TASK DESCRIPTION:
Each line of the records has to be copied exactly, though the pictures must be left out.
Start of ENTRIES SHOWN
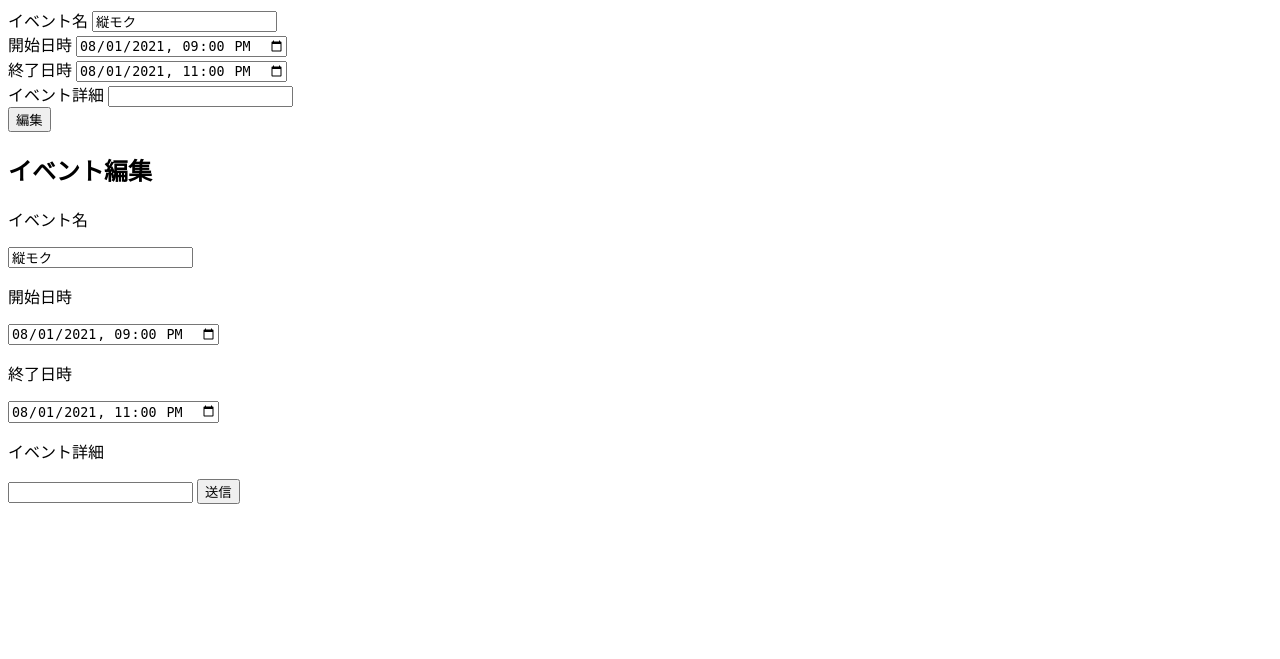
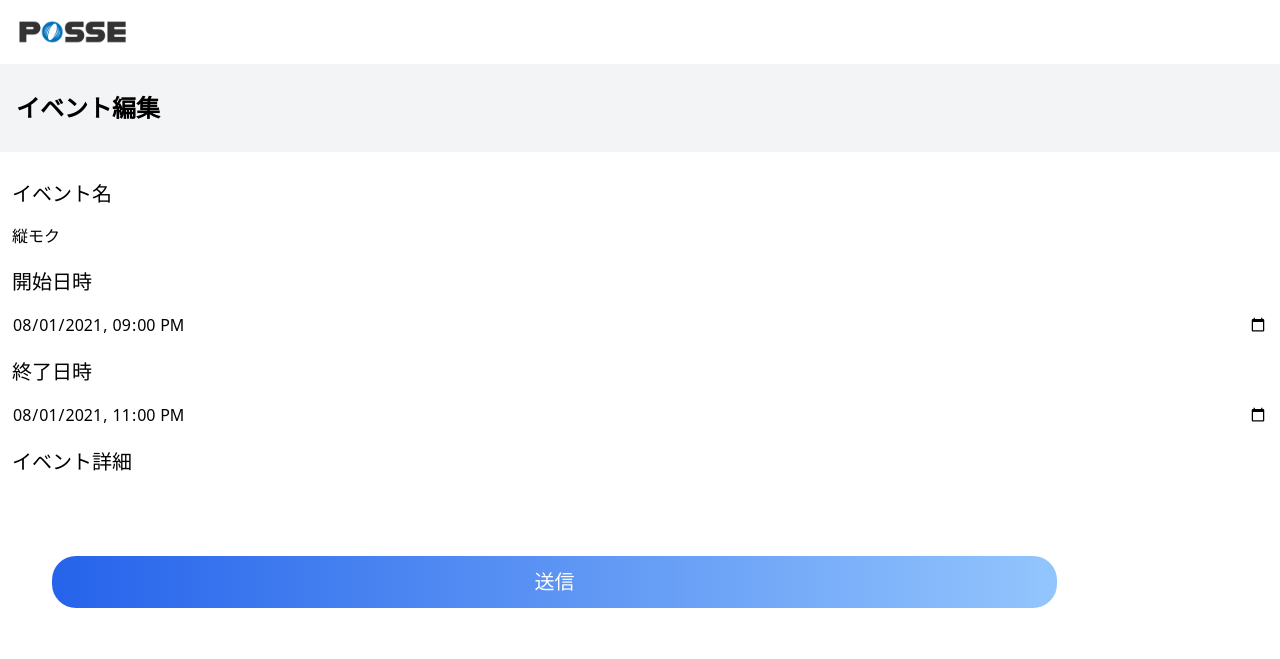
Before and after one commit to posse-ap/posse2-hackathon-202209-team2A, a PHP site: page /event_edit.php?id=1 in a window 1280 px wide. Shown: the top 659 px of the page. Run offline with PHP 8.4, Linux system fonts and the light colour scheme; data comes from the database, SQL or seed files in the repository.

Commit message:
add：fix

```diff
--- a/src/event_edit.php
+++ b/src/event_edit.php
@@ -28,51 +28,41 @@ if (isset($_POST['submit'])) {
 <html>
 
 <head>
+  <meta charset="UTF-8">
+  <meta http-equiv="X-UA-Compatible" content="IE=edge">
+  <meta name="viewport" content="width=device-width, initial-scale=1.0">
   <link href="https://use.fontawesome.com/releases/v5.15.4/css/all.css" rel="stylesheet">
+  <link href="https://unpkg.com/tailwindcss@^2/dist/tailwind.min.css" rel="stylesheet">
+  <title>Schedule | POSSE</title>
 </head>
 
 <body>
+  <header class="h-16">
+    <div class="flex justify-between items-center w-full h-full mx-auto pl-2 pr-5">
+      <div class="h-full">
+        <img src="/img/header-logo.png" alt="" class="h-full">
+      </div>
+    </div>
+  </header>
+  <div class="bg-gray-100 p-4">
+    <div>
+      <h2 class="text-2xl mt-3 mb-3 font-bold">イベント編集</h2>
+    </div>
+  </div>
   <div class="change">
-    <form action="" method="post" id="postForm">
-      <div>
-        <label for="event_name" id="event_name">イベント名</label>
-        <input type="text" name="event_name" value="<?= $event['name'] ?>">
-      </div>
-      <div>
-        <label for="event_start">開始日時</label>
-        <input type="datetime-local" name="event_start" value="<?= $event['start_at'] ?>">
-      </div>
-      <div>
-        <label for="event_end">終了日時</label>
-        <input type="datetime-local" name="event_end" value="<?= $event['end_at'] ?>">
-      </div>
-      <div>
-        <label for="event_detail">イベント詳細</label>
-        <input type="text" name="event_detail" value="<?= $event['detail'] ?>">
-      </div>
-      <input type="submit" value="編集" name="submit">
+    <form action="" method="post" id="postForm" class="p-3">
+      <p class="text-xl pt-4 pb-4">イベント名</p>
+      <input type="text" name="event_name" class="w-full" value="<?= $event['name'] ?>">
+      <p class="text-xl pt-5 pb-4">開始日時</p>
+      <input type="datetime-local" name="event_start" class="w-full" value="<?= $event['start_at'] ?>">
+      <p class="text-xl pt-5 pb-4">終了日時</p>
+      <input type="datetime-local" name="event_end" class="w-full" value="<?= $event['end_at'] ?>">
+      <p class="text-xl pt-5 pb-4">イベント詳細</p>
+      <input type="text" name="event_detail" class="w-full" value="<?= $event['detail'] ?>">
+      <input type="submit" value="送信" name="submit" class="cursor-pointer w-4/5 p-3 m-10 text-xl text-white bg-blue-400 rounded-3xl bg-gradient-to-r from-blue-600 to-blue-300 flex items-center justify-center">
     </form>
   </div>
   </div>
 </body>
 
-<body>
-  <div>
-    <div>
-      <h2>イベント編集</h2>
-    </div>
-    <form action="" method="post" id="postForm">
-      <p>イベント名</p>
-      <input type="text" name="event_name" value="<?= $event['name'] ?>">
-      <p>開始日時</p>
-      <input type="datetime-local" name="event_start" value="<?= $event['start_at'] ?>">
-      <p>終了日時</p>
-      <input type="datetime-local" name="event_end" value="<?= $event['end_at'] ?>">
-      <p>イベント詳細</p>
-      <input type="text" name="event_detail" value="<?= $event['detail'] ?>">
-      <input type="submit" value="送信" name="submit">
-    </form>
-  </div>
-</body>
-
 </html>
```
End of ENTRIES SHOWN
SOLUTION FOR THIS TASK:
Before and after one commit to posse-ap/posse2-hackathon-202209-team2A, a PHP site: page /event_edit.php?id=1 in a window 1280 px wide. Shown: the top 659 px of the page. Run offline with PHP 8.4, Linux system fonts and the light colour scheme; data comes from the database, SQL or seed files in the repository.

Commit message:
add：fix

```diff
--- a/src/event_edit.php
+++ b/src/event_edit.php
@@ -28,51 +28,41 @@ if (isset($_POST['submit'])) {
 <html>
 
 <head>
+  <meta charset="UTF-8">
+  <meta http-equiv="X-UA-Compatible" content="IE=edge">
+  <meta name="viewport" content="width=device-width, initial-scale=1.0">
   <link href="https://use.fontawesome.com/releases/v5.15.4/css/all.css" rel="stylesheet">
+  <link href="https://unpkg.com/tailwindcss@^2/dist/tailwind.min.css" rel="stylesheet">
+  <title>Schedule | POSSE</title>
 </head>
 
 <body>
+  <header class="h-16">
+    <div class="flex justify-between items-center w-full h-full mx-auto pl-2 pr-5">
+      <div class="h-full">
+        <img src="/img/header-logo.png" alt="" class="h-full">
+      </div>
+    </div>
+  </header>
+  <div class="bg-gray-100 p-4">
+    <div>
+      <h2 class="text-2xl mt-3 mb-3 font-bold">イベント編集</h2>
+    </div>
+  </div>
   <div class="change">
-    <form action="" method="post" id="postForm">
-      <div>
-        <label for="event_name" id="event_name">イベント名</label>
-        <input type="text" name="event_name" value="<?= $event['name'] ?>">
-      </div>
-      <div>
-        <label for="event_start">開始日時</label>
-        <input type="datetime-local" name="event_start" value="<?= $event['start_at'] ?>">
-      </div>
-      <div>
-        <label for="event_end">終了日時</label>
-        <input type="datetime-local" name="event_end" value="<?= $event['end_at'] ?>">
-      </div>
-      <div>
-        <label for="event_detail">イベント詳細</label>
-        <input type="text" name="event_detail" value="<?= $event['detail'] ?>">
-      </div>
-      <input type="submit" value="編集" name="submit">
+    <form action="" method="post" id="postForm" class="p-3">
+      <p class="text-xl pt-4 pb-4">イベント名</p>
+      <input type="text" name="event_name" class="w-full" value="<?= $event['name'] ?>">
+      <p class="text-xl pt-5 pb-4">開始日時</p>
+      <input type="datetime-local" name="event_start" class="w-full" value="<?= $event['start_at'] ?>">
+      <p class="text-xl pt-5 pb-4">終了日時</p>
+      <input type="datetime-local" name="event_end" class="w-full" value="<?= $event['end_at'] ?>">
+      <p class="text-xl pt-5 pb-4">イベント詳細</p>
+      <input type="text" name="event_detail" class="w-full" value="<?= $event['detail'] ?>">
+      <input type="submit" value="送信" name="submit" class="cursor-pointer w-4/5 p-3 m-10 text-xl text-white bg-blue-400 rounded-3xl bg-gradient-to-r from-blue-600 to-blue-300 flex items-center justify-center">
     </form>
   </div>
   </div>
 </body>
 
-<body>
-  <div>
-    <div>
-      <h2>イベント編集</h2>
-    </div>
-    <form action="" method="post" id="postForm">
-      <p>イベント名</p>
-      <input type="text" name="event_name" value="<?= $event['name'] ?>">
-      <p>開始日時</p>
-      <input type="datetime-local" name="event_start" value="<?= $event['start_at'] ?>">
-      <p>終了日時</p>
-      <input type="datetime-local" name="event_end" value="<?= $event['end_at'] ?>">
-      <p>イベント詳細</p>
-      <input type="text" name="event_detail" value="<?= $event['detail'] ?>">
-      <input type="submit" value="送信" name="submit">
-    </form>
-  </div>
-</body>
-
 </html>
```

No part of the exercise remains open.